One may thus conclude with evidence available that the underwater city of Calicut is basically a myth and that there was no great erosion or cataclysmic event that inundated Calicut underwater around1500-1600. It is also clear from Danver’s accounts that the ruins seen were actually the real foundations of the Portuguese fort at the edge of the reef.

But well – the one thing that survived a long time was the British built screw pile at Calicut. One end stood close to the customs Bungalow (see picture from 1903) and the other end went as far as 4km in the mid 1800’s. This is the screw pile ‘Kadal Palam’ or sea bridge. The pile or Jetty as it thence got termed was shortened to some174 yards (500ft long). This screw pile pier of Calicut was built in 1871 at the cost of Rs 64,000/- . (pg 23/24 MGSN ‘Calicut City of truth’). Until it was fully operational, the pier built to receive the Prince of Wales at Beypore was used, even for transporting & boarding troops. Today the historical cast iron Jetty is lost and only a few forlorn pillars are testament to the lost glory of that great trading port that once dictated the fortunes of medieval Malabar.

Note – When the HMS Coote ran into the reef, a lot of effort was made to salvage it, but it was of no avail. The hull was sold for Rs 10,000/- to a local merchant who unfortunately lost his entire investment due to the fact that it could not be towed ashore.

References
Himalaya & Tibet (Study by Bendick & Bilham) – Allison Mcfarlane, Rasoul Sorkhabi, Jay Quade
The Portuguese in India : A.D. 1481-1571 Frederick Charles Danvers

Pics – Thanks to the BEM Calicut archives, District website

4 comments:

  1. Nikhil Narayanan

    Maddy,
    I did not like the fact that you do not believe in the under water city theory.
    I hope ASI does some marine exploration to check the veracity of this theory.

    -Nikhil

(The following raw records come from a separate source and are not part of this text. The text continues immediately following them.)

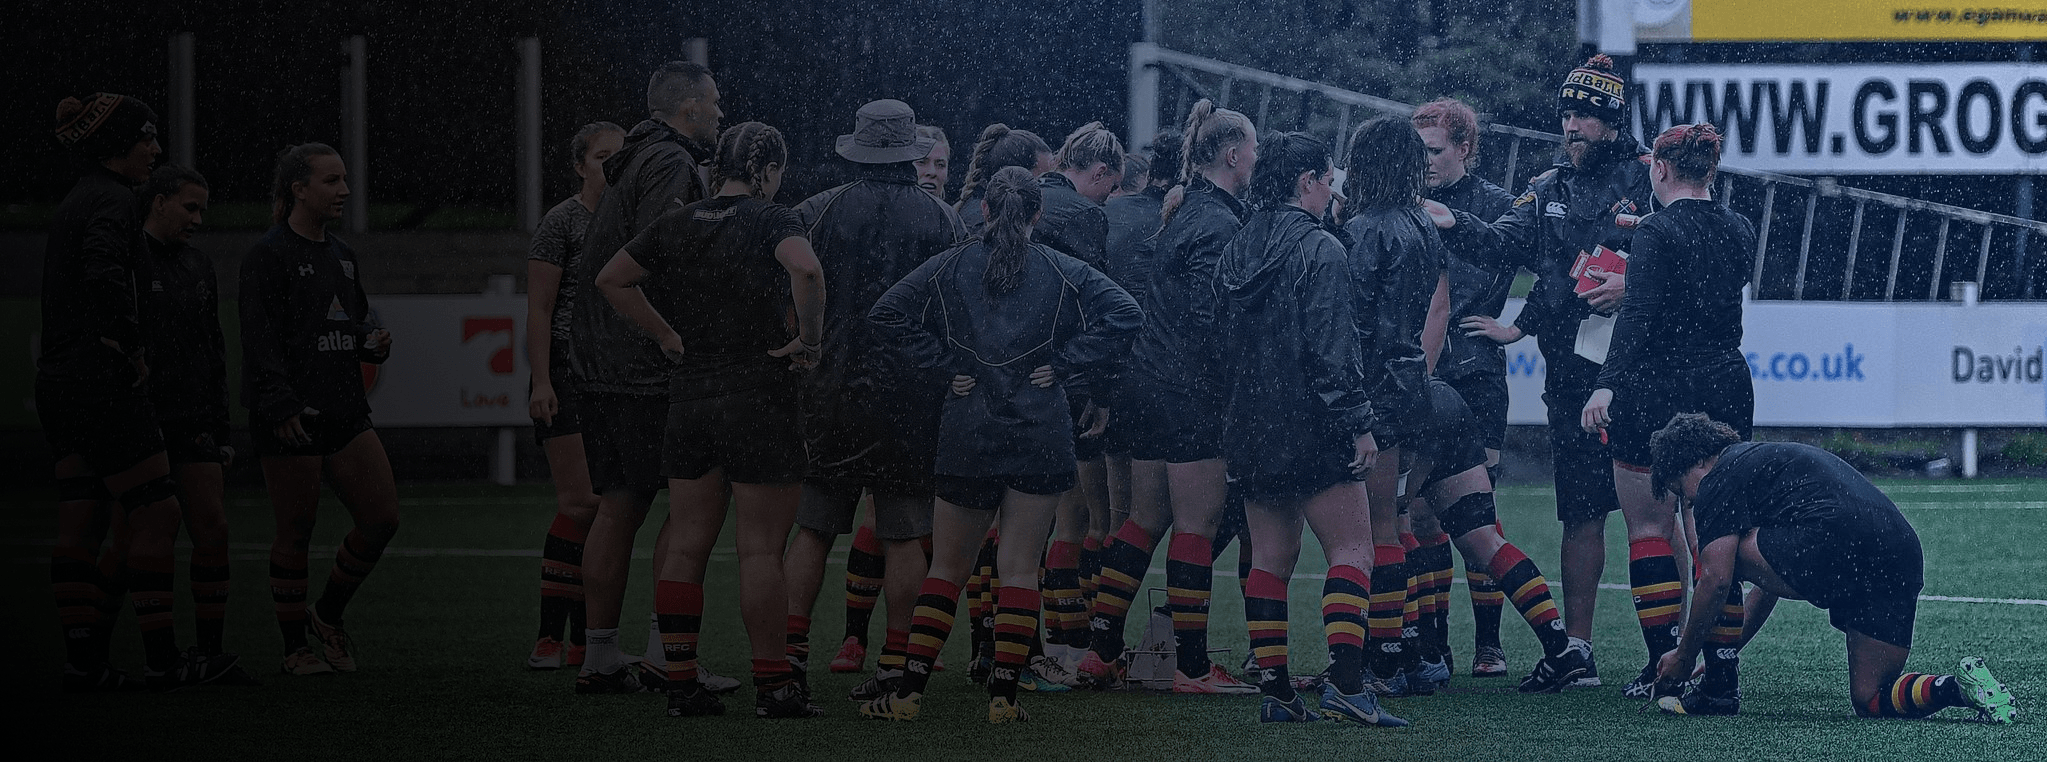
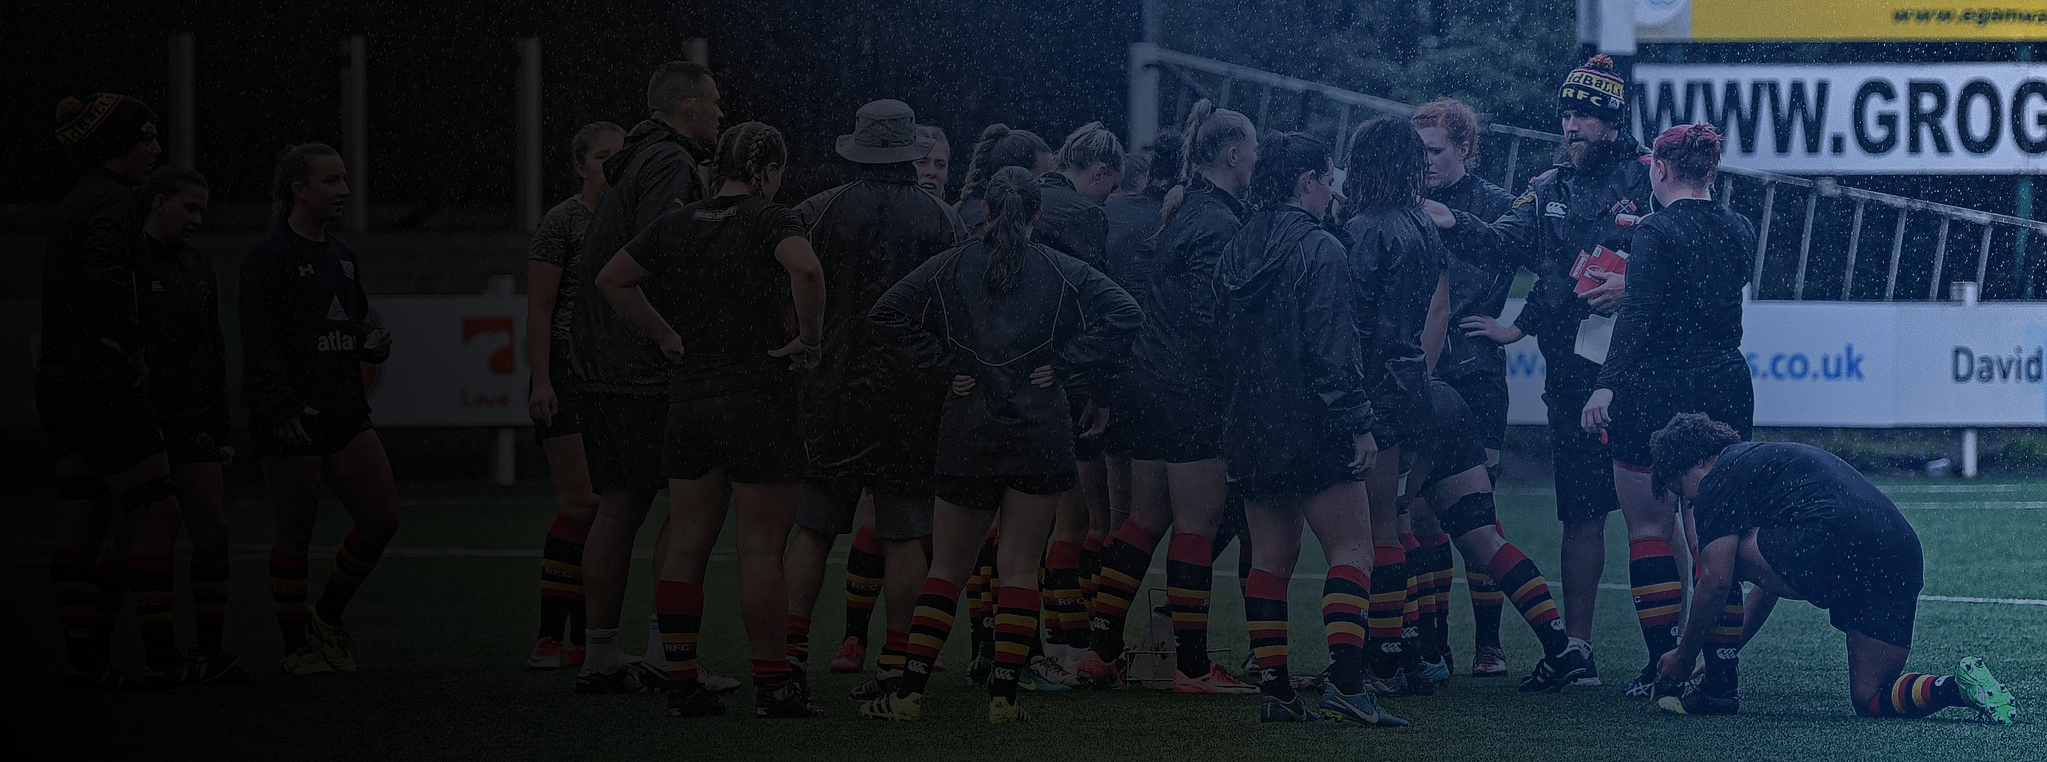
Altered Consult Page

diff --git a/Consultancy.html b/Consultancy.html
@@ -83,20 +83,22 @@
   <h1 class="consultancy__h1">
     CONSULTANCY
   </h1>
-  <div class="consultancy_showcase">
-    <p class="consultancy_showcase-para">
-      Griff provides <b>data-driven</b> and <b>innovative human performance</b> services for athletes and teams. When
-      it comes to improving performance, individualising our approach is key. Griff utilizes a
-      <b>Plan-Do-Review</b>
-      process
-      which
-      allows us to integrate a range of services aimed at providing performance support to the individual and team. The
-      key performance pillars include <b>mindset</b>, <b>movement competency</b>, <b>optimal physiological status</b>,
-      and <b>appropriate nutrition</b>.
-    </p>
+  <div class="consultancy_background-showcase">
+    <div class="consultancy_showcase">
+      <p class="consultancy_showcase-para">
+        Griff provides <b>data-driven</b> and <b>innovative human performance</b> services for athletes and teams. When
+        it comes to improving performance, individualising our approach is key. Griff utilizes a
+        <b>Plan-Do-Review</b>
+        process
+        which
+        allows us to integrate a range of services aimed at providing performance support to the individual and team.
+        The
+        key performance pillars include <b>mindset</b>, <b>movement competency</b>, <b>optimal physiological status</b>,
+        and <b>appropriate nutrition</b>.
+      </p>
+    </div>
   </div>
-  <div class="consultancy_para" id="consultPara">
-  </div>
+
   <h3 class="consultancy__h3">
     SERVICES
   </h3>
@@ -170,7 +172,7 @@
         Looking for high performance services?
       </h3>
       <h3 id="contact" class="contact__h3">
-        Get in touch.
+        Get in touch
       </h3>
       <div class="research__Contact chev_hover">
         <a href="mailto:griff@jonathan-griffin.com?subject=Getting%20In%20Contact" class="chev_hover-a">

diff --git a/script.js b/script.js
@@ -5,6 +5,19 @@ const ContentEl = document.querySelector('.content');
 const hamburgerBarsEl = document.getElementsByTagName('span');
 import timeline from './timeline/js/timeline.js';
 
+function toggleNav() {
+  navTriggerEl.addEventListener('click', function () {
+    navEl.classList.toggle('open');
+    animateHamburgers();
+  });
+}
+toggleNav();
+function animateHamburgers() {
+  for (let item of hamburgerBarsEl) {
+    item.classList.toggle('change');
+  }
+}
+
 timeline(document.querySelectorAll('#timeline-horizontal'), {
   forceVerticalMode: 800,
   mode: 'horizontal',
@@ -14,19 +27,6 @@ timeline(document.querySelectorAll('#timeline-vertical'), {
   verticalStartPosition: 'right',
   verticalTrigger: '150px',
 });
-
-function toggleNav() {
-  navTriggerEl.addEventListener('click', function () {
-    navEl.classList.toggle('open');
-    animateHamburgers();
-  });
-}
-function animateHamburgers() {
-  for (let item of hamburgerBarsEl) {
-    item.classList.toggle('change');
-  }
-}
-toggleNav();
 
 // Accordian javascript
 let accordionItemsEl = document.getElementsByClassName('accordion__item');

diff --git a/styles.css b/styles.css
@@ -1128,6 +1128,13 @@
   -ms-flex-pack: distribute;
   justify-content: space-around;
 }
+.consultancy_background-showcase {
+  background: url('./assets/consultancy/consultancyPara.png') no-repeat center center/cover;
+  width: 100%;
+  height: fit-content;
+  margin: 2rem 0;
+  padding: 1.5rem;
+}
 .consultancy_showcase {
   height: 500px;
   max-width: 960px;
@@ -1145,6 +1152,7 @@
   font-weight: 400;
   position: relative;
   line-height: 1.8rem;
+  color: #fff;
 }
 .consultancy_showcase-para::before {
   content: '';
@@ -1305,7 +1313,7 @@
   text-align: start;
   color: #fff;
   word-spacing: 5px;
-  font-weight: 700;
+  font-weight: 800;
 }
 .contact__h3 {
   margin: 2rem 15px;
@@ -1314,7 +1322,7 @@
   text-align: start;
   color: #fff;
   word-spacing: 5px;
-  font-weight: 700;
+  font-weight: 800;
 }
 
 #fs-frm-inputs {

diff --git a/Experience.html b/Experience.html
@@ -397,7 +397,7 @@
           Looking for high performance services?
         </h3>
         <h3 id="contact" class="contact__h3 dark-font">
-          Get in touch.
+          Get in touch
         </h3>
         <div class="research__Contact chev_hover">
           <a href="mailto:griff@jonathan-griffin.com?subject=Getting%20In%20Contact" class="chev_hover-a">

  1. P.N. Subramanian

    Very interesting account of the myth surrounding the Portuguese Fort. Thank you sir.

  1. Maddy

    hey nikhil - can we make something that is not there? if you read this carefully you would have noted that the British surveyors had done the survey as well in 1887. In reality the area west of the western ghats is actually reclaimed area and was ll under water once upon a time. I wish we could see an underwater old calicut like they are seeing Mathura now. Also remember that even if there were ruins, they would not have lasted to seen by forbes as towers and minarets under water. The building technology at that time was thatched roofs and mud bricks. Mosques & temples were not built of rocks and marble unlike the north Indian buildings. Rare use of laterite was evident, but more towards the 17th century.

    Thanks PNS - I still believe that the fort foundations existed at that location, not an underwater city.

  1. Nikhil Narayanan

    Maddy,
    Okay. :-)
    In reality the area west of the western ghats is actually reclaimed area and was ll under water once upon a time. Very true.Many areas to the west of W Ghats have sandy soil and is evident that they are reclaimed areas.I know a stretch abt 10km long on the NH17 side(Payyanur -northwards)having sandy terrain.There are many areas where fossilsed shells are seen some metres beneath the surface.(Some connection with the Parasurama theory?)I have seen this specific spot where the terrain changes all of a sudden and becomes hilly/laterite soil.

    Laterite, though was available in plenty was only used by the rich and famous(palaces and forts)?Okay.
    Even now,unlike other parts of Kerala where houses are built using bricks,many parts in Malabar use Laterite stones.

    -Nikhil